Given the evidence of the mother's chronic unrehabilitated drug use, the juvenile court was entitled to infer an adverse impact on the child. See In the Interest of R.B., 285 Ga.App. at 559(1), 647 S.E.2d 300; In the Interest of K.W., 279 Ga.App. at 321, 631 S.E.2d 110; In the Interest of J.L., 269 Ga.App. at 229(1), 603 S.E.2d 742. Indeed, there was more than an inference of adverse impact in this case, given that there was testimony from the attending neonatal physician that the mother's cocaine use had affected the child through the placenta and the mother's breast milk. Under these circumstances, the juvenile court was authorized to find the child deprived under OCGA § 15-11-2(8)(A). See id.
2. The mother also maintains that the juvenile court erred in awarding temporary custody of N.H. to DFCS. Again, we disagree.

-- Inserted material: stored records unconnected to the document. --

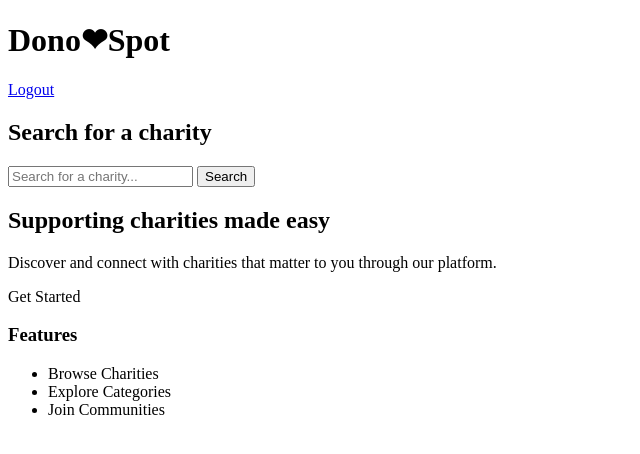
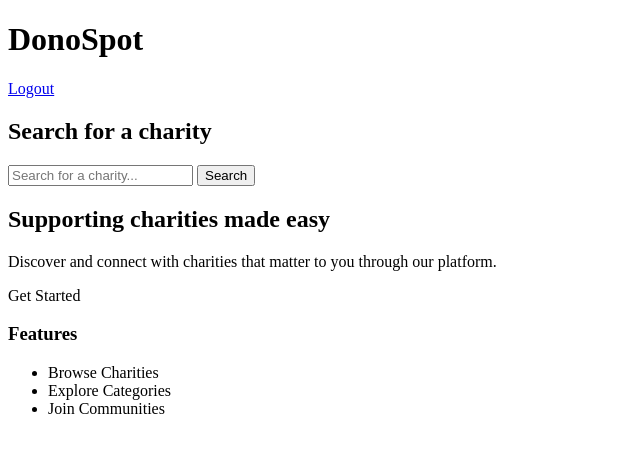
Before and after one commit to MacksCohn/DonoSpot, a plain HTML site: page index.html in a window 1280 px wide. Shown: the whole page, without its empty margins (0-640 px from the left). Drawn offline with Linux system fonts and the light colour scheme.

Commit message:
Couple changes

```diff
--- a/index.html
+++ b/index.html
@@ -6,7 +6,7 @@
 </head>
 <body>
 
-  <h1>Dono❤Spot</h1>
+  <h1>DonoSpot</h1>
 
   <a href="login.html">Logout</a>
 
```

“[A] finding that a child is deprived does not necessarily result in a loss of custody by the parent.” In the Interest of E.M., 264 Ga.App. 277, 590 S.E.2d 241 (2003). Rather, there must be proof of parental unfitness that is clear and convincing.2 Id. Parental unfitness means “either intentional or unintentional misconduct resulting in the abuse or neglect of the child or by what is tantamount to physical or mental incapability to care for the child.” In the Interest of C.R., 292 Ga.App. 346, 351(2), 665 S.E.2d 39 (2008). See also In the Interest of J.P., 253 Ga.App. 732, 734, 560 S.E.2d 318 (2002). Where, as here, there is evidence of chronic unrehabilitated drug use, the juvenile court is entitled to find the parent unfit and award temporary custody to DFCS. See In the Interest of C.R., 292 Ga.App. 346, 349-350(1), 351(2), 665 S.E.2d 39 (2008); In the Interest of J.L., 269 Ga.App. at 229(1), 603 S.E.2d 742. Compare In the Interest of E.M., 264 Ga.App. at 281, 590 S.E.2d 241 (father's inability to secure stable housing and employment insufficient to establish parental unfitness). We therefore discern no ground for reversal.
1. Based on this conclusion, we do not address the alternative grounds relied upon by the juvenile court to support the finding of deprivation.
2. Before the juvenile court can order removal of the child from the home, the court also must find that “continuation in the home would be contrary to the welfare of the child” and that DFCS made “reasonable efforts ․ to preserve and reunify [the] famil[y] prior to the placement of [the] child in the custody of [DFCS], to prevent or eliminate the need for removal of the child from that child's home, and to make it possible for the child to return safely to the child's home.” OCGA § 15-11-58(a). See also 42 U.S.C. §§ 671(a)(15), 672(a)(2)(A)(ii). The juvenile court made these specific findings in its deprivation order, and the mother does not challenge them on appeal.
SMITH, P.J., and PHIPPS, J., concur.